— PROBLEM TO SOLVE —
Within the listing, each line that has the string "Original" should be copied.

— RECORD EXCERPTS —
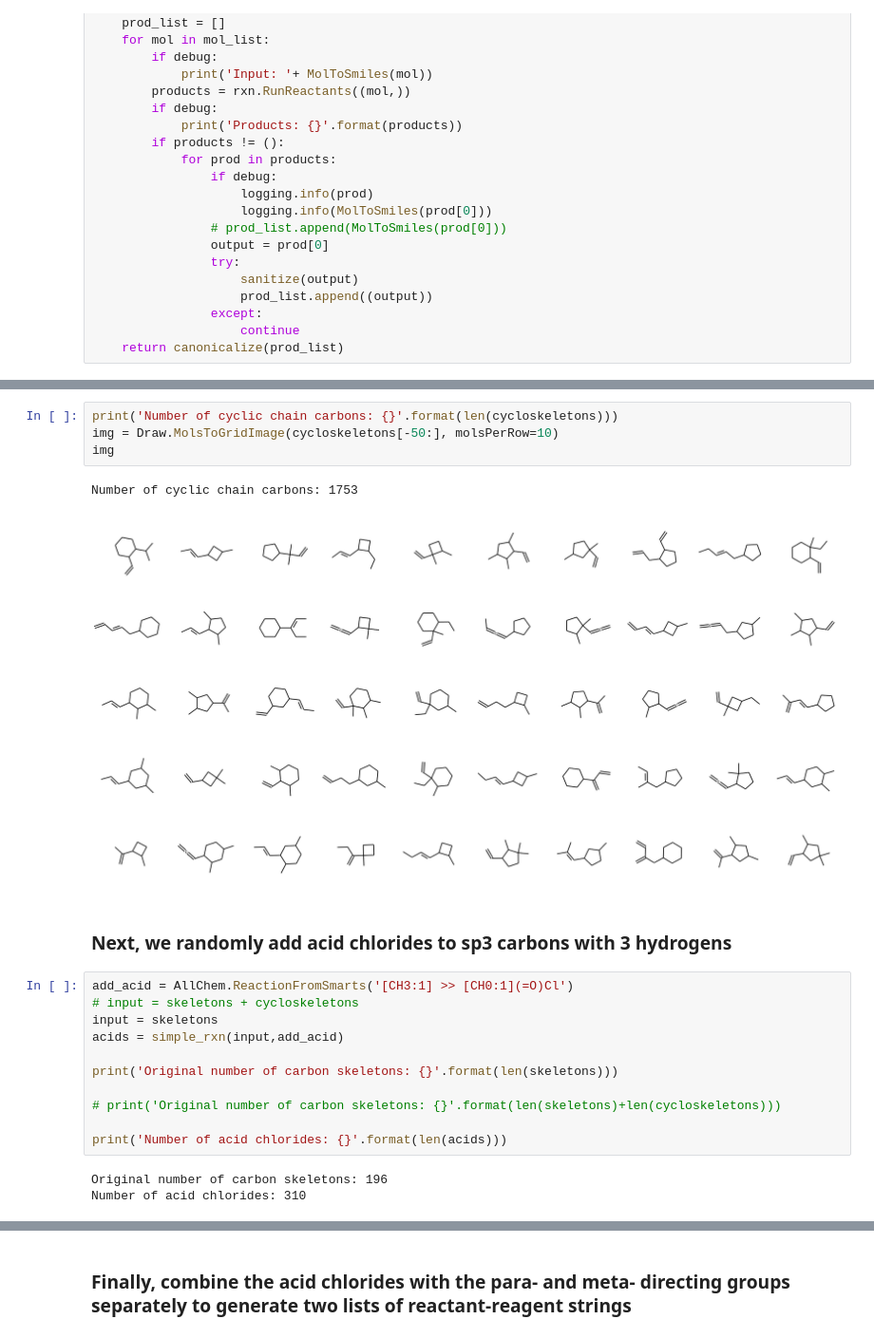
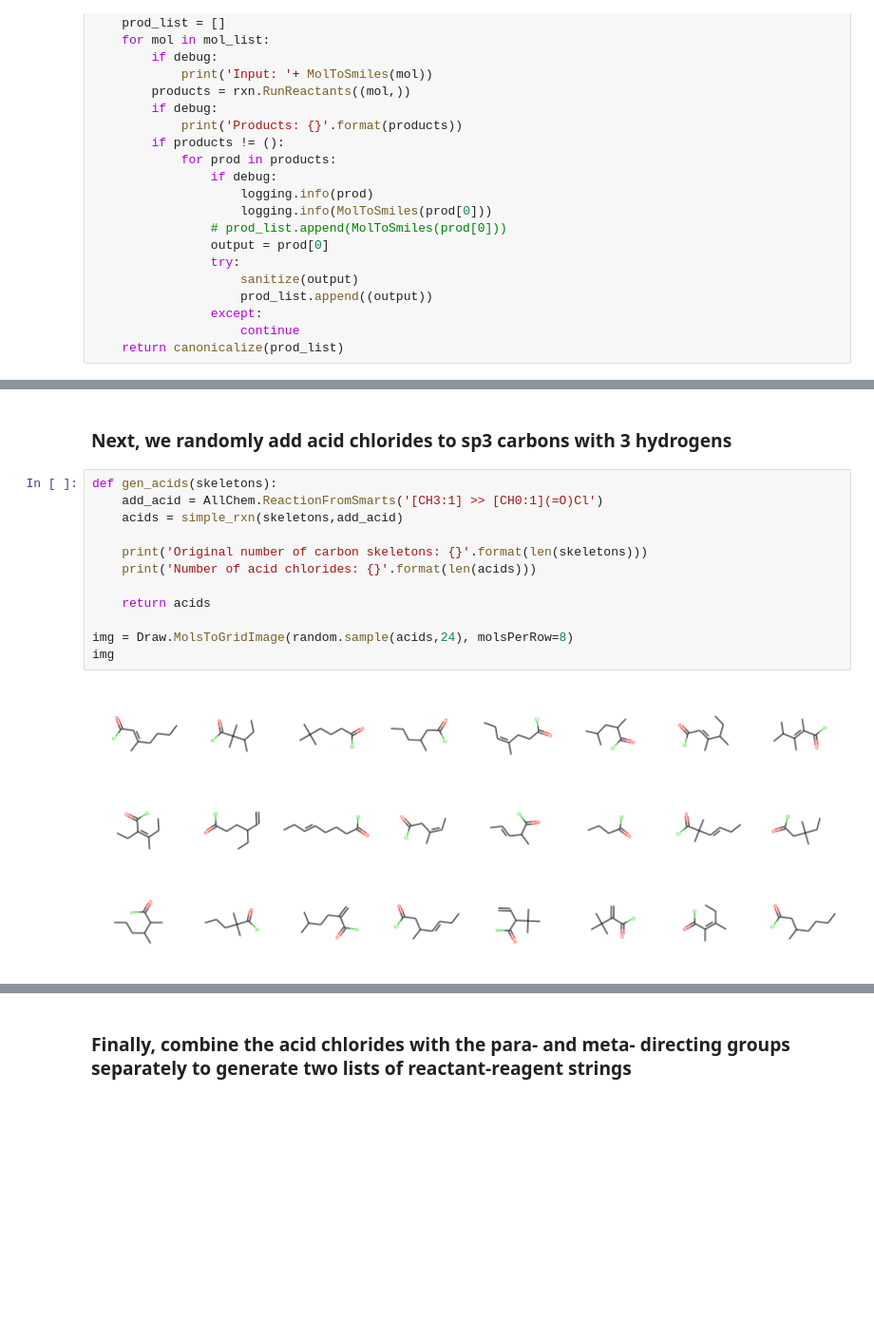
Before and after one commit to davkovacs/MTExplainer, a Jupyter notebook: experiments/toy_model/sear_dataset_construction.ipynb, the cells around one changed output, grey strips where cells are left out. Shown at 95% size. Saved outputs shown, nothing was run; the diff lists cells and outputs as text; blank space fills up the shorter version.

```diff
--- a/experiments/toy_model/sear_dataset_construction.ipynb
+++ b/experiments/toy_model/sear_dataset_construction.ipynb
@@ -191,23 +188,16 @@ Length of list after adding 2-th double bond: 1753
-# %%
-print('Number of cyclic chain carbons: {}'.format(len(cycloskeletons)))
-img = Draw.MolsToGridImage(cycloskeletons[-50:], molsPerRow=10)
-img
-# %% [output]
-Number of cyclic chain carbons: 1753
-[figure, removed]
 # %% [markdown]
 ### Next, we randomly add acid chlorides to sp3 carbons with 3 hydrogens
 # %%
-add_acid = AllChem.ReactionFromSmarts('[CH3:1] >> [CH0:1](=O)Cl')
-# input = skeletons + cycloskeletons
-input = skeletons
-acids = simple_rxn(input,add_acid)
+def gen_acids(skeletons):
+    add_acid = AllChem.ReactionFromSmarts('[CH3:1] >> [CH0:1](=O)Cl')
+    acids = simple_rxn(skeletons,add_acid)
 
-print('Original number of carbon skeletons: {}'.format(len(skeletons)))
+    print('Original number of carbon skeletons: {}'.format(len(skeletons)))
+    print('Number of acid chlorides: {}'.format(len(acids)))
 
-# print('Original number of carbon skeletons: {}'.format(len(skeletons)+len(cycloskeletons)))
+    return acids
 
-print('Number of acid chlorides: {}'.format(len(acids)))
+img = Draw.MolsToGridImage(random.sample(acids,24), molsPerRow=8)
+img
 # %% [output]
-Original number of carbon skeletons: 196
-Number of acid chlorides: 310
+[figure, added]
```
Also changed, not shown: parts of 27 cells of this notebook, 10 other files.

— TASK ANSWER —
-print('Original number of carbon skeletons: {}'.format(len(skeletons)))
+    print('Original number of carbon skeletons: {}'.format(len(skeletons)))
-# print('Original number of carbon skeletons: {}'.format(len(skeletons)+len(cycloskeletons)))
-Original number of carbon skeletons: 196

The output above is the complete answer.